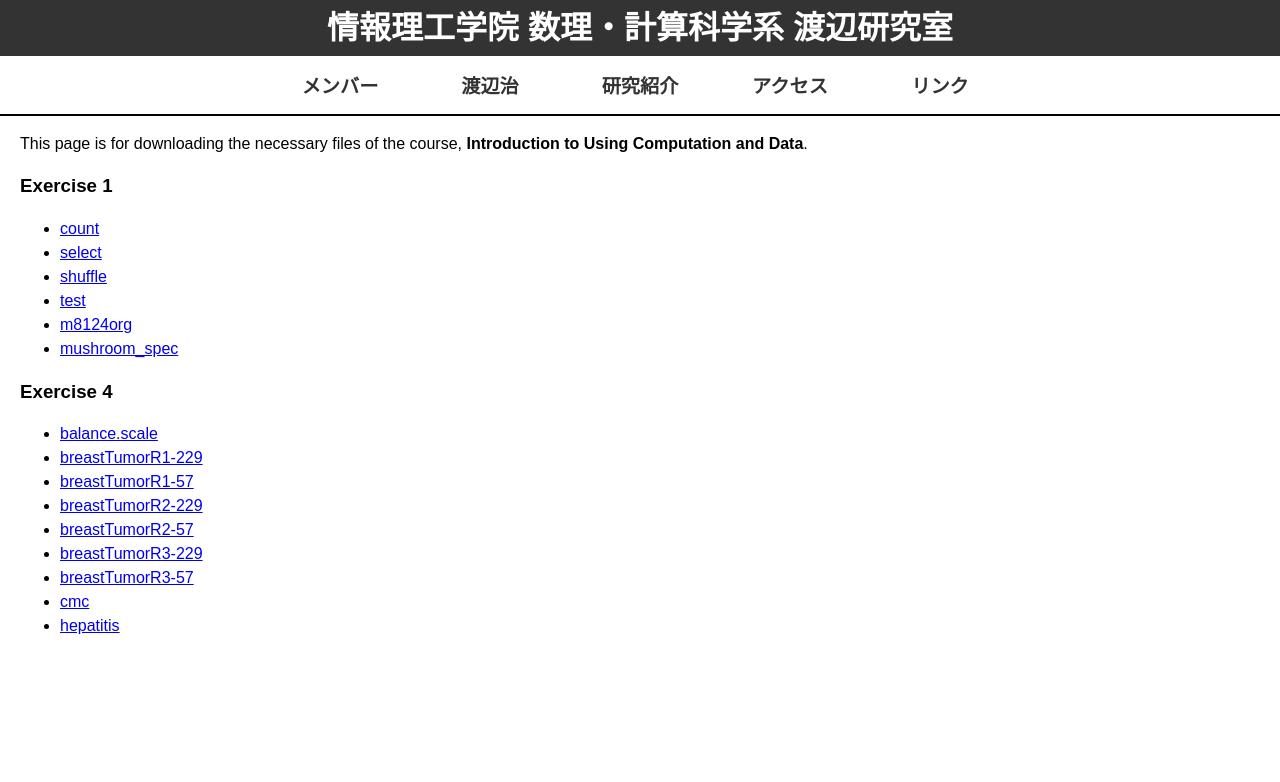
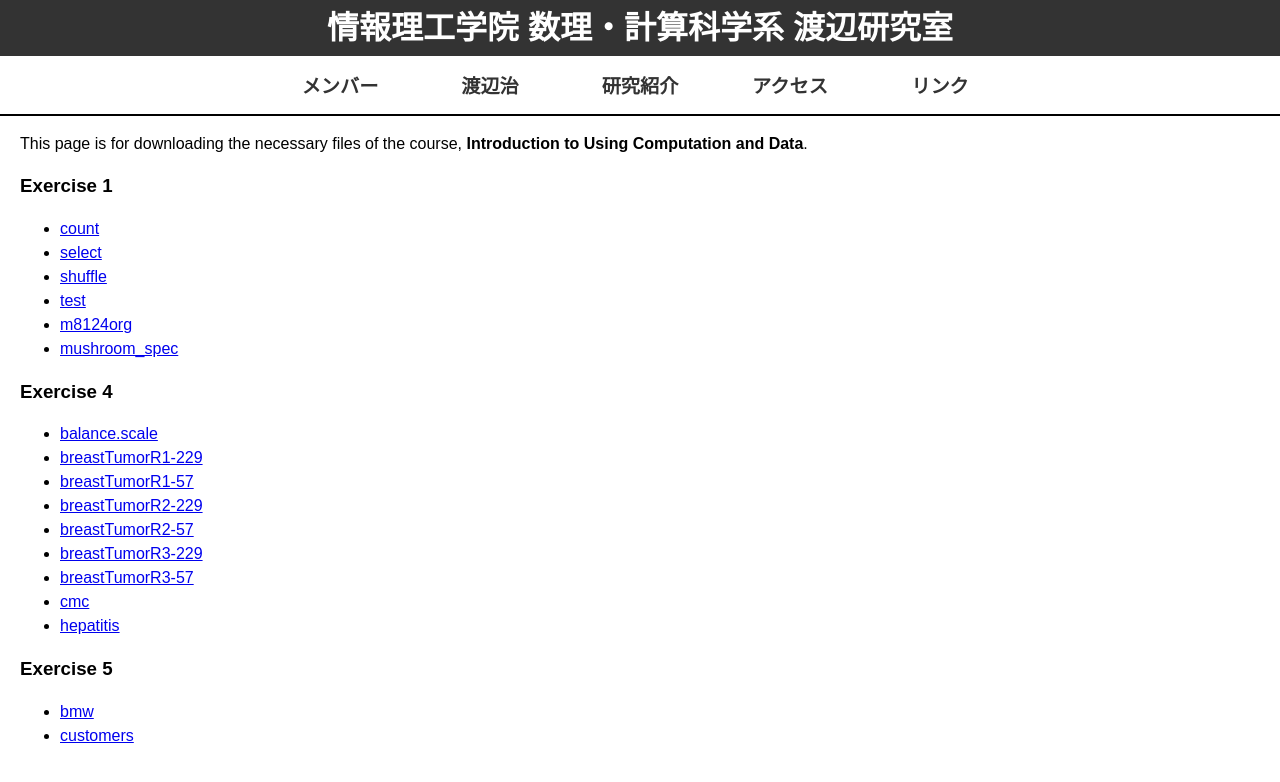
Before and after one commit to watanabe-laboratory/watanabe-laboratory.github.io, a Jekyll site: the page built from DataMining/index.md, in a window 1280 px wide. Shown: the top 782 px of the page. Built offline with Jekyll 4.4.1, drawn with Linux system fonts in a browser that asks for light colours.

Commit message:
update ex5

```diff
--- a/DataMining/index.md
+++ b/DataMining/index.md
@@ -24,3 +24,7 @@ This page is for downloading the necessary files of the course, **Introduction t
 - [breastTumorR3-57](./ex4/breastTumorR3-57.arff)
 - [cmc](./ex4/cmc.arff)
 - [hepatitis](./ex4/hepatitis.arff)
+
+### Exercise 5
+- [bmw](./ex5/bmw.arff)
+- [customers](./ex5/customers.arff)
```
Also changed, not shown: 2 other files.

□ □ □ □ □ □ □

When a line of the records has the word "arff", pick it out and copy it.

 - [breastTumorR3-57](./ex4/breastTumorR3-57.arff)
 - [cmc](./ex4/cmc.arff)
 - [hepatitis](./ex4/hepatitis.arff)
+- [bmw](./ex5/bmw.arff)
+- [customers](./ex5/customers.arff)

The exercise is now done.